And so, not understanding the irony of refusing this mission, he “does a runner” in precisely the other direction, away from Nineveh.  He goes to the port of Joppa, jumps on a ship going to Tarshish and heads off travelling.  It’s the natural reaction when we don’t wanna face the music and dance.

But he’s missed one crucial thing.  He can’t hide from God.  As God’s children we can’t hide from God.  There are no sacred spaces.  No places devoid of God.  No places that God is more inclined to hang out in (apart from where His people gather to worship, wherever that is).  The Psalmist wrote:

For the director of music. Of David. A psalm.

You have searched me, Lord,
    and you know me.
You know when I sit and when I rise;
    you perceive my thoughts from afar.
You discern my going out and my lying down;
    you are familiar with all my ways.
Before a word is on my tongue
    you, Lord, know it completely.
You hem me in behind and before,
    and you lay your hand upon me.
Such knowledge is too wonderful for me,
    too lofty for me to attain.

Where can I go from your Spirit?
    Where can I flee from your presence?
If I go up to the heavens, you are there;
    if I make my bed in the depths, you are there.
If I rise on the wings of the dawn,
    if I settle on the far side of the sea,
10 even there your hand will guide me,
    your right hand will hold me fast.
11 If I say, ‘Surely the darkness will hide me
    and the light become night around me,’
12 even the darkness will not be dark to you;
    the night will shine like the day,
    for darkness is as light to you.

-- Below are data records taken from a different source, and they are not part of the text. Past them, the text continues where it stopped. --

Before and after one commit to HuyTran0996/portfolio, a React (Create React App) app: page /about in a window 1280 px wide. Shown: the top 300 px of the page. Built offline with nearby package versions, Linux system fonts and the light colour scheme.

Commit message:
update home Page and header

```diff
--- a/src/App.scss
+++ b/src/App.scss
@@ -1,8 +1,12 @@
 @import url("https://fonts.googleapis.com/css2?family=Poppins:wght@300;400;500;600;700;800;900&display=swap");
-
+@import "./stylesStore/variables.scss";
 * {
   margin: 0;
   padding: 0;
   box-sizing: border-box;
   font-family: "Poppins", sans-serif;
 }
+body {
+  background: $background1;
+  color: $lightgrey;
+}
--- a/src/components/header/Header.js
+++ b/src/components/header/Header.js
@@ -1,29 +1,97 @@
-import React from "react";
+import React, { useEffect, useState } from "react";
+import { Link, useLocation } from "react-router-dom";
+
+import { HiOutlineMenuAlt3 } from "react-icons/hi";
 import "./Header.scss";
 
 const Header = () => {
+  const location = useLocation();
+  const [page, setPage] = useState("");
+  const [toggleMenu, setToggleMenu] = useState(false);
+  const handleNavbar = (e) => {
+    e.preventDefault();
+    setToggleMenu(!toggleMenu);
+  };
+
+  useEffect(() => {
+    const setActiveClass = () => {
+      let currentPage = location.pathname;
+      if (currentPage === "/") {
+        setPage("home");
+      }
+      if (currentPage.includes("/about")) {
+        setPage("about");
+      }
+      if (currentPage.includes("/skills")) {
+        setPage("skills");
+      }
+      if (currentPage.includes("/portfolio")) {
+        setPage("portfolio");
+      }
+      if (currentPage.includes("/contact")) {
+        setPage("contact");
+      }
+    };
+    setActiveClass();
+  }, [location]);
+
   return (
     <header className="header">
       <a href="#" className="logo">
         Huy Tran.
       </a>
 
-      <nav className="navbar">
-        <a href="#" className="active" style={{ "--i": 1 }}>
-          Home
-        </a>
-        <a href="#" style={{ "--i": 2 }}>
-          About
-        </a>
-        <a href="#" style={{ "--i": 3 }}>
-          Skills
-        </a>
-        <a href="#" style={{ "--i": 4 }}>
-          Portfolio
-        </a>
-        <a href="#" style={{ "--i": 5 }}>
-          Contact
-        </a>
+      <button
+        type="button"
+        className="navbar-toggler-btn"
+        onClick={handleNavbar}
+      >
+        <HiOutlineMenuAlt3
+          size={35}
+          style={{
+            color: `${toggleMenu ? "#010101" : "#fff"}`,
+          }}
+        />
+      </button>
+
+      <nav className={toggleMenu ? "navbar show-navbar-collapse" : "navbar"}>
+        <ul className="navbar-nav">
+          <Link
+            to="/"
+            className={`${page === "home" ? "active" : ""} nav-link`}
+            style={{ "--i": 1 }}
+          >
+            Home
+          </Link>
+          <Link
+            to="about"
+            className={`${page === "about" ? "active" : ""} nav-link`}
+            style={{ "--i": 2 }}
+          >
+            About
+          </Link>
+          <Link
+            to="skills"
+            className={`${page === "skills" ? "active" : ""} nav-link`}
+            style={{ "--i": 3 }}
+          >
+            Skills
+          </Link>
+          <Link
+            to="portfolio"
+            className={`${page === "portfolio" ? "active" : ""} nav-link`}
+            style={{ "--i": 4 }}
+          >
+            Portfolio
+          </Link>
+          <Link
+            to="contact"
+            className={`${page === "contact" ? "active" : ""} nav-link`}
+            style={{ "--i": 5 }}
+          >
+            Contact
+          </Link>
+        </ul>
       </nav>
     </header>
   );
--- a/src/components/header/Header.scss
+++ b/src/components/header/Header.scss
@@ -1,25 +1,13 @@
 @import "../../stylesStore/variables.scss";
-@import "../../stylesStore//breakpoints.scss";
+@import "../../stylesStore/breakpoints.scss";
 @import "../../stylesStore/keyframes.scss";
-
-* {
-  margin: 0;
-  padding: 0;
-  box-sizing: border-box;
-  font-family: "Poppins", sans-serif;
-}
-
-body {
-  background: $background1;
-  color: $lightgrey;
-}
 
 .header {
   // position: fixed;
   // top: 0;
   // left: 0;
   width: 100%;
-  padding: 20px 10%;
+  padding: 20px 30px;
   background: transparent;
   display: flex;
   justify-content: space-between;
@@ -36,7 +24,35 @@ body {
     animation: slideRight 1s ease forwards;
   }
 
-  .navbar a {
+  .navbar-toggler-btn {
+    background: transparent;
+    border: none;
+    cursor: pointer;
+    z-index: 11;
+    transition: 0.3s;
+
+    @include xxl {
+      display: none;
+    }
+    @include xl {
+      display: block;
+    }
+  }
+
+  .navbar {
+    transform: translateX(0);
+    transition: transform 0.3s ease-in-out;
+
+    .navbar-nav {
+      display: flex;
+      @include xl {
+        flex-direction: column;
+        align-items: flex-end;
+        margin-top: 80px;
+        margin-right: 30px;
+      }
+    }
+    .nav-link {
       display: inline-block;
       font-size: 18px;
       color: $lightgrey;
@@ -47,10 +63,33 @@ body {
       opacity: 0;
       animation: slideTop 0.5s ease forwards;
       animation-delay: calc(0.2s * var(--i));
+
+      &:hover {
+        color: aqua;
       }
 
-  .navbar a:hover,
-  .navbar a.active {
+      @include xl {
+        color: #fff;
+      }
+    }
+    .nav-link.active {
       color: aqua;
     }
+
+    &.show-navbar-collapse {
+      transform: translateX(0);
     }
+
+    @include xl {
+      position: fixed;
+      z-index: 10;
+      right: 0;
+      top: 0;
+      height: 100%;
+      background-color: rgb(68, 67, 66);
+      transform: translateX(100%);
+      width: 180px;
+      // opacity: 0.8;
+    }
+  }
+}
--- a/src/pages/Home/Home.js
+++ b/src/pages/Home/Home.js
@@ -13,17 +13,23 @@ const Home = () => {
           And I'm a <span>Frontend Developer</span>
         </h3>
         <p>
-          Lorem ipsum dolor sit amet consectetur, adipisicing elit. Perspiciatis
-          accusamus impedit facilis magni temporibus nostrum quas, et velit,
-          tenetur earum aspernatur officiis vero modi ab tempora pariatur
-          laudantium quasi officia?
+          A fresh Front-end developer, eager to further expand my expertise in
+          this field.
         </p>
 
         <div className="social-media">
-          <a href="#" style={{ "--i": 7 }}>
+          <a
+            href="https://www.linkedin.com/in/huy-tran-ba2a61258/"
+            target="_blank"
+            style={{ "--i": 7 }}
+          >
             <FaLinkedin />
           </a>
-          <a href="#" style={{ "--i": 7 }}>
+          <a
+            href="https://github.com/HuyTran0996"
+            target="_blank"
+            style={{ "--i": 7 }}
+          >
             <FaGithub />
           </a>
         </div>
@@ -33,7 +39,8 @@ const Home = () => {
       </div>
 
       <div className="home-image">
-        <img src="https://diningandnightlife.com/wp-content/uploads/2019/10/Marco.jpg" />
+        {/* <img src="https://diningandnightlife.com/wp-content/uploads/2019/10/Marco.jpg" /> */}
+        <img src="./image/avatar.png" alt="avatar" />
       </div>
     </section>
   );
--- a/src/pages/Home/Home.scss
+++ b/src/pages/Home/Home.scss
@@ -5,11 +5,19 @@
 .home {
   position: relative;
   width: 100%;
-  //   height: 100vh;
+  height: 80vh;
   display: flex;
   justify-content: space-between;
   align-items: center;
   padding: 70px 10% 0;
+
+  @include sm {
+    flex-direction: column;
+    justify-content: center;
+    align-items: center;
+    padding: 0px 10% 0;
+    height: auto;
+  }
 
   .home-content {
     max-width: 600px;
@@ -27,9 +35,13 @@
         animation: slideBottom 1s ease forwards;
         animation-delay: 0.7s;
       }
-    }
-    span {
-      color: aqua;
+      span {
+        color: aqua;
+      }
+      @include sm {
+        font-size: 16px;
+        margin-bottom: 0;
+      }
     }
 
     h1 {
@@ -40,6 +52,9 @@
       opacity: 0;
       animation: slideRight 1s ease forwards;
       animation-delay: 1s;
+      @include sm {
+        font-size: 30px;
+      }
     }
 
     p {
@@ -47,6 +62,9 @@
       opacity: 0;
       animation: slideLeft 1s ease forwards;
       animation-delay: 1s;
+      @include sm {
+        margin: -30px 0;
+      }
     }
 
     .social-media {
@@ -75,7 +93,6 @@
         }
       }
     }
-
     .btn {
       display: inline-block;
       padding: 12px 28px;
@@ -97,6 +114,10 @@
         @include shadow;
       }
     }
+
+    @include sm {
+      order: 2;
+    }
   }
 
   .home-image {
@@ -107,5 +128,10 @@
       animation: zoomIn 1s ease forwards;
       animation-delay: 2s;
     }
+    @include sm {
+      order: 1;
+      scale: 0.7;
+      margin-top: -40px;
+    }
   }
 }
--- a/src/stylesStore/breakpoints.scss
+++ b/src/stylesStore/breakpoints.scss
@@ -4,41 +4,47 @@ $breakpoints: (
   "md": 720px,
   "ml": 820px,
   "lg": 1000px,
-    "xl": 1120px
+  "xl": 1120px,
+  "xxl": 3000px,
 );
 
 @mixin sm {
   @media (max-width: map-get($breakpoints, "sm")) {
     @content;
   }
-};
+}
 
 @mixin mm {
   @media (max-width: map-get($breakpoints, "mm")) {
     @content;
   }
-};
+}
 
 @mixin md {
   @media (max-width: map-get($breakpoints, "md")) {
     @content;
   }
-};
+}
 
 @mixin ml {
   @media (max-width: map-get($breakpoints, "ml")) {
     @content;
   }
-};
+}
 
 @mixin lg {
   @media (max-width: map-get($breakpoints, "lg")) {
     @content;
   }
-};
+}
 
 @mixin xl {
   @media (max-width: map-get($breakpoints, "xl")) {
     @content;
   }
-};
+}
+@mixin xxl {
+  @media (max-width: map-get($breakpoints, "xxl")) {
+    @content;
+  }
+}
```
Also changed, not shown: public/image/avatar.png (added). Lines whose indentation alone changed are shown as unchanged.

But equally for those who don’t follow God, they can’t run from his judgement (Amos 9:1-6):

I saw the Lord standing by the altar, and he said:

‘Strike the tops of the pillars
    so that the thresholds shake.
Bring them down on the heads of all the people;
    those who are left I will kill with the sword.
Not one will get away,
    none will escape.
Though they dig down to the depths below,
    from there my hand will take them.
Though they climb up to the heavens above,
    from there I will bring them down.
Though they hide themselves on the top of Carmel,
    there I will hunt them down and seize them.
Though they hide from my eyes at the bottom of the sea,
    there I will command the serpent to bite them.
Though they are driven into exile by their enemies,
    there I will command the sword to slay them.

‘I will keep my eye on them
    for harm and not for good.’

The Lord, the Lord Almighty –
he touches the earth and it melts,
    and all who live in it mourn;
the whole land rises like the Nile,
    then sinks like the river of Egypt;
he builds his lofty palace in the heavens
    and sets its foundation on the earth;
he calls for the waters of the sea
    and pours them out over the face of the land –
    the Lord is his name.

It is fearful imagery.

There is no escape from God.